WCT: Describe your live performance.
KC: I go from being really intimate and personal to being a huge presentation. I have a character with a corset and a big tulle skirt to make a pop opera. I am working on visuals to really tie in with the music.
During one of the first songs that is a break up song about first lesbian lovers. It is about desperation. The visual is a sun setting in the water and there are moments when I dip into the water. There are things we thought about really hard for each song.
There is a sexual song called "Make You Say My Name Again." There are visuals with flowers blooming, which is obviously a huge sexual metaphor.
WCT: Were there LGBT dancers in your video for "Wild Poppies?"
KC: Yes, pretty much everybody! [Laughs] They are my friends. I didn't put out a Craigslist ad to find gay people to dance for me. These are people I dance with on the regular. They got my vision and it was the most chill day ever, because just get each other's aesthetic.
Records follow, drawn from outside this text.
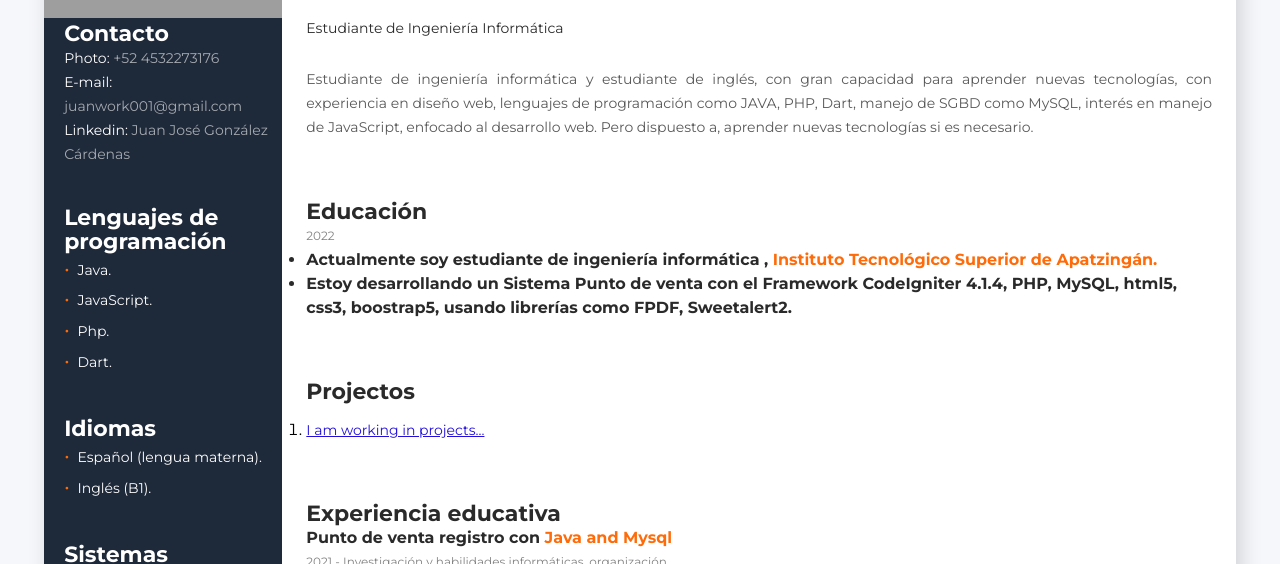
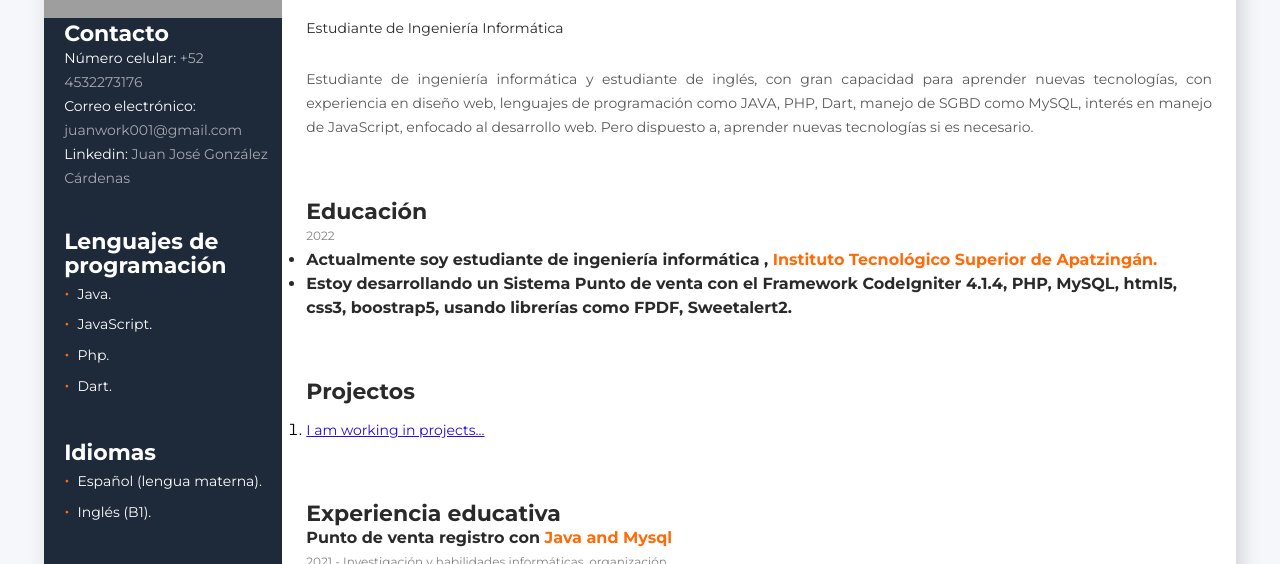
Before and after one commit to JUANJOWORK/CV, a plain HTML site: page index.html in a window 1280 px wide. Shown: the part 174-738 px from the top of the page. Drawn offline with Linux system fonts and the light colour scheme; grey boxes are pictures that could not be loaded.

Commit message:
correccion de telefono

```diff
--- a/index.html
+++ b/index.html
@@ -24,11 +24,11 @@
             <h2 class="contacts-title">Contacto</h2>
             <ul class="contacts-list">
               <li class="contacts-item">
-                Photo:
+                Número celular:
                 <a href="tel:+52 4532273176" class="contacts-link">+52 4532273176</a>
               </li>
               <li class="contacts-item">
-                E-mail:
+                Correo electrónico:
                 <a href="mailto:juanwork001@gmail.com" class="contacts-link">juanwork001@gmail.com</a>
               </li>
               <li class="contacts-item">
```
It was really important for me to abolish the idea of gender in the video and to have everybody in their skirts. Those petticoats are not really women's skirts to me. They are the same as kilts. They are functional because they ground you to the floor. I have thick legs so I like really long skirts.
The point of it is about sexual awakening. The "I am blooming" line is a Dorothy reference going into a new world surrounded by people. I wanted the dancers to represent the characters taking me on that journey.
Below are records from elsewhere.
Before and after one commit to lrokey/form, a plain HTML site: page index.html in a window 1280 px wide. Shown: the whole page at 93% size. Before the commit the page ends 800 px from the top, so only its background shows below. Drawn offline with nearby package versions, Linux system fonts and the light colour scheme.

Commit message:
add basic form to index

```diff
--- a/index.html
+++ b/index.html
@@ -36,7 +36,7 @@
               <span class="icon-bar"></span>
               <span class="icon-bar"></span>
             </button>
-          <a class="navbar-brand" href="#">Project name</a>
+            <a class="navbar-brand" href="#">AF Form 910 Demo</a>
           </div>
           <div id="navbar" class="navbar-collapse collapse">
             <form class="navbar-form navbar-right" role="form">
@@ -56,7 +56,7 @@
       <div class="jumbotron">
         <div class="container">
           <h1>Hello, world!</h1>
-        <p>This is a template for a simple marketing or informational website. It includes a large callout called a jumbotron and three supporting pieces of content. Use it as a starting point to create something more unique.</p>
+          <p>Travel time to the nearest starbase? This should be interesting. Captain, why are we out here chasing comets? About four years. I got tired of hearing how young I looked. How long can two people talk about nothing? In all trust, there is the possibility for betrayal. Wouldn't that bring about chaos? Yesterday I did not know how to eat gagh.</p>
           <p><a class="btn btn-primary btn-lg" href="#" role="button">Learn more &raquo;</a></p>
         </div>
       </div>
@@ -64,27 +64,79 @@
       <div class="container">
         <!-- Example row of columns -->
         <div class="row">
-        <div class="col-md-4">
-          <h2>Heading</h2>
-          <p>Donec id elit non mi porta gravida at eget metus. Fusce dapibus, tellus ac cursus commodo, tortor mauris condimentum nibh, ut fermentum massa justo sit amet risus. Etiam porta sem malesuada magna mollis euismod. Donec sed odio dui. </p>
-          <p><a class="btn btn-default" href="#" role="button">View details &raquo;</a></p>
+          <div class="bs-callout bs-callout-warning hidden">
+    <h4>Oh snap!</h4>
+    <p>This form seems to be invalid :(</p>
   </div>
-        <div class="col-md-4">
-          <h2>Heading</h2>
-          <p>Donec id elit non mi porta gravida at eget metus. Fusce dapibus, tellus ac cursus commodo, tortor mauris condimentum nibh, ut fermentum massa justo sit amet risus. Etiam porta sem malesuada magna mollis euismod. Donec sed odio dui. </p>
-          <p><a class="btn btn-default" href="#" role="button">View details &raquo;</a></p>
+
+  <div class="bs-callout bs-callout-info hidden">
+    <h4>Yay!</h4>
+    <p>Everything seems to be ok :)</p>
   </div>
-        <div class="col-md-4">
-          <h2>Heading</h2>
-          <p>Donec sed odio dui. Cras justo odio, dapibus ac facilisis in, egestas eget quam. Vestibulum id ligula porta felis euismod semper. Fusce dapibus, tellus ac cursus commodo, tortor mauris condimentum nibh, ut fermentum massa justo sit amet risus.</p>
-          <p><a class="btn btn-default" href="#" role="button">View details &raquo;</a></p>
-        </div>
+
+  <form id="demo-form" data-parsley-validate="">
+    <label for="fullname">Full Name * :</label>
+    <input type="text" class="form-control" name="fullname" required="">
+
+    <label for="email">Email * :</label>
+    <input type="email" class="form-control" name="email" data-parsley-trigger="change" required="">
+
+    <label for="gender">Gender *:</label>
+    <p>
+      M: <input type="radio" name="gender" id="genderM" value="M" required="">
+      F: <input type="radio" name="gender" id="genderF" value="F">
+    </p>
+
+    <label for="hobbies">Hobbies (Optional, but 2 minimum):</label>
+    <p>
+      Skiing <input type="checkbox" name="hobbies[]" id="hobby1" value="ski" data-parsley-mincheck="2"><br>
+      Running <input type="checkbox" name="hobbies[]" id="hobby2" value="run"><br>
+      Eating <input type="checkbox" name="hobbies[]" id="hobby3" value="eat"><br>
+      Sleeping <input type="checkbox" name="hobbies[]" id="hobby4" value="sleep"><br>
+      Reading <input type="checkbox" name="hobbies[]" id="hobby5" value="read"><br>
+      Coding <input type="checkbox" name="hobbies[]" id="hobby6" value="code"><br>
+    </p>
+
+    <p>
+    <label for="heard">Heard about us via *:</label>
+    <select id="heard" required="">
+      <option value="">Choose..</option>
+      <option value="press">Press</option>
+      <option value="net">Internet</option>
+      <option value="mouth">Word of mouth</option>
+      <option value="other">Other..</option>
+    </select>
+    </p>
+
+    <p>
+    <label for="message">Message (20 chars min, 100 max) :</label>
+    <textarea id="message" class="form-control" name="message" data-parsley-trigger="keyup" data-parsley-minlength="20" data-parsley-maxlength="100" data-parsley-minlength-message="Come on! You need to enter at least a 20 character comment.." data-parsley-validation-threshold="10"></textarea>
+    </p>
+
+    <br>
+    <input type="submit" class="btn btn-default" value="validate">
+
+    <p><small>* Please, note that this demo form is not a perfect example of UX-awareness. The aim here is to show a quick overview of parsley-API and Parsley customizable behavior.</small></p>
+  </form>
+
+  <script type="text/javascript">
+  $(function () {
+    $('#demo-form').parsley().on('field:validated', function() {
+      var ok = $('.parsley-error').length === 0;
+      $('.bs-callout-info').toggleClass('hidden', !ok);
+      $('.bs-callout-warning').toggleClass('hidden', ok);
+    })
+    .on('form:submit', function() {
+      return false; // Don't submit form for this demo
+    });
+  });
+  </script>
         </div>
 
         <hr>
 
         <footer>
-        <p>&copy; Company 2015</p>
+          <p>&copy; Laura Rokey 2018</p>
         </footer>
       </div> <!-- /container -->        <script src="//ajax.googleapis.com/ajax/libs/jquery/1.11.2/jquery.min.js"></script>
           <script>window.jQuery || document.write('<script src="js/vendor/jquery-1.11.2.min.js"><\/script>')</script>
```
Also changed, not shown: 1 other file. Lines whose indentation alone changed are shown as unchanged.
WCT: How did you wind up opening for LP?
KC: I could not be more excited. I put on a couple of shows in November. I had met some of her team in LA and hadn't heard of her yet. When I listened to her stuff I was so glad they found me. I couldn't be more honored to be accompanying her.
She represents strength and a women doing her thing!
WCT: Any new acting projects coming up?
KC: I had to turn down a couple of shows for the opportunity to tour. Music is short spurts and acting can be a 10 month commitment. I am auditioning for commercials here and there.
For the most part, I am trying to hit it with the music.
WCT: Have you been to Chicago before?
KC: I auditioned for the Lyric Opera five years ago. I was there for a day. This is my first time playing Chicago. This is my first tour ever so I am excited!
Look for LP and Cunning at Metro, 3730 N. Clark St., on Saturday, Feb. 24, with tickets and information at MetroChicago.com and KatCunning.com .